**WORK INSTRUCTION**: What lines in this listing contain the string "modifier"? Report each one by copying it.

**DATA RECORDS**:
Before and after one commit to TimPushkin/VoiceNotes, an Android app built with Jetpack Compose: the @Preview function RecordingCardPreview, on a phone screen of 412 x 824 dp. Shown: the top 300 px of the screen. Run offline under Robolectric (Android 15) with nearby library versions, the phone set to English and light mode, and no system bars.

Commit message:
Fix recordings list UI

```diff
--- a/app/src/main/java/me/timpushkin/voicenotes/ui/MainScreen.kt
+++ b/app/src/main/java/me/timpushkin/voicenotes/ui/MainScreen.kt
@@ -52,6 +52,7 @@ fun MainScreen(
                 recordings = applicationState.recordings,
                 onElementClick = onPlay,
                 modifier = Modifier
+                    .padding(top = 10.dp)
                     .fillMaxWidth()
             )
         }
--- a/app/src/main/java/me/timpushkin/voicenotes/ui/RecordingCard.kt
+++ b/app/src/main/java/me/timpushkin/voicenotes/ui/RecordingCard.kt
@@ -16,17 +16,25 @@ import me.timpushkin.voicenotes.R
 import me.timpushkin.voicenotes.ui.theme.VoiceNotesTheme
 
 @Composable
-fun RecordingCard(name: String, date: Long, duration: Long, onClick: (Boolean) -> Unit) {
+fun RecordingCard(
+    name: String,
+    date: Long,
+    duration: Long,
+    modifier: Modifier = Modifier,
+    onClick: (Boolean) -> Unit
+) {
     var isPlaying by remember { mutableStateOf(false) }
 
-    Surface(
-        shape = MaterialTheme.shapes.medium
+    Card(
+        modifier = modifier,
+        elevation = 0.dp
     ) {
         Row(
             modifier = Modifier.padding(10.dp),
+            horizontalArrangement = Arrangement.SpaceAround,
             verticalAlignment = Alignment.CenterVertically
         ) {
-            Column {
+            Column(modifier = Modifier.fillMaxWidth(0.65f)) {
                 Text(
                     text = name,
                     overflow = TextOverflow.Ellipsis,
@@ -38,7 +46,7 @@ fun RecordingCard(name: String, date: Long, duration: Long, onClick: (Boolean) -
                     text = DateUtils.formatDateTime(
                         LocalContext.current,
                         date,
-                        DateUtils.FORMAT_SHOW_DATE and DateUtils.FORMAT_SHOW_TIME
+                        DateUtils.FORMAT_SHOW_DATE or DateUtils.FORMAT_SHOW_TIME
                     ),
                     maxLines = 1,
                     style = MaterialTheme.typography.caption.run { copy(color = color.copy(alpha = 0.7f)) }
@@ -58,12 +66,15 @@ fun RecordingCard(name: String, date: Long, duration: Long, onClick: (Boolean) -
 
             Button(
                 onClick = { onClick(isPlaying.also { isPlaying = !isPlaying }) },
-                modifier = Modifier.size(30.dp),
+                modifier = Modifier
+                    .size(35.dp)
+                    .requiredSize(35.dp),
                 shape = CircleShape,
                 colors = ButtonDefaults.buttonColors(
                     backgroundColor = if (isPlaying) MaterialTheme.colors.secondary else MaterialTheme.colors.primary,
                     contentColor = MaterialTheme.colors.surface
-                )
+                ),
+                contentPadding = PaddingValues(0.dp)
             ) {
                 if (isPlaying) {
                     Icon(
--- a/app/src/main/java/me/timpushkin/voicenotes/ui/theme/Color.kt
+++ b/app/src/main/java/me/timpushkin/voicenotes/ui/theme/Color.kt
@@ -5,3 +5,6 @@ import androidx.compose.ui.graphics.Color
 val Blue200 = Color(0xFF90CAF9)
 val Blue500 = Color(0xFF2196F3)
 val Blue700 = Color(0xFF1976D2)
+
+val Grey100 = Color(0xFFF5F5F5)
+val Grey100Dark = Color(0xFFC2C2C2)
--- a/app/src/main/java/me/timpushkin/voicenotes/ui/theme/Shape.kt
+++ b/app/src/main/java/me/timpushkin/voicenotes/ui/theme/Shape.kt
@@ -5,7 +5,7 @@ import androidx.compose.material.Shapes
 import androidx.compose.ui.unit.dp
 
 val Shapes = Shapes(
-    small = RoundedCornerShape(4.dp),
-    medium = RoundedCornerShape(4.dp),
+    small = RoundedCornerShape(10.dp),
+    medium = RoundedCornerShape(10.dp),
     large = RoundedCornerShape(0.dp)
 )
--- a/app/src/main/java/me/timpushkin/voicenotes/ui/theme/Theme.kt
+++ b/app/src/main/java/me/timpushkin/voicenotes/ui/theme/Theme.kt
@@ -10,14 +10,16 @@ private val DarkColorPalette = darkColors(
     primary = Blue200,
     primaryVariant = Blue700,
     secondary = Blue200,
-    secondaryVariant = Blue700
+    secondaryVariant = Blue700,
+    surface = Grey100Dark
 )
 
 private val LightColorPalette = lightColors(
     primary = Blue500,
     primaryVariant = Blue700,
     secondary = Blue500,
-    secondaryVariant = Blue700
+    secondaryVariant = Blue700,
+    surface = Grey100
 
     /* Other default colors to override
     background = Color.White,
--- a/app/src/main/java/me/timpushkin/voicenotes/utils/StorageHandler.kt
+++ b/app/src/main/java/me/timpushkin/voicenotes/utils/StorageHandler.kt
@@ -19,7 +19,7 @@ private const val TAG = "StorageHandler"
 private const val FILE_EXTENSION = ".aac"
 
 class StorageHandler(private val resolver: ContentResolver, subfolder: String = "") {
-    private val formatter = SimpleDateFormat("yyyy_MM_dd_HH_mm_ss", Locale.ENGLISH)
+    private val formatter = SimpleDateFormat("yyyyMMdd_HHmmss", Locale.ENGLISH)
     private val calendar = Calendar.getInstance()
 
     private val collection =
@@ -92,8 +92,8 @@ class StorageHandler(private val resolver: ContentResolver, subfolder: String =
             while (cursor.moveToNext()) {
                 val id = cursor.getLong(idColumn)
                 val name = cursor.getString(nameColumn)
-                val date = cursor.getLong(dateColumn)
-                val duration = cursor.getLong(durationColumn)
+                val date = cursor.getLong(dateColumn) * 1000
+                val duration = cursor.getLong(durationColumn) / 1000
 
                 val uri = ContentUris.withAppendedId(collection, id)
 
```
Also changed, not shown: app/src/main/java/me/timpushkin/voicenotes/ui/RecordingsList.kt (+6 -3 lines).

**TASK RESULT**:
                 modifier = Modifier
+    modifier: Modifier = Modifier,
+        modifier = modifier,
             modifier = Modifier.padding(10.dp),
+            Column(modifier = Modifier.fillMaxWidth(0.65f)) {
-                modifier = Modifier.size(30.dp),
+                modifier = Modifier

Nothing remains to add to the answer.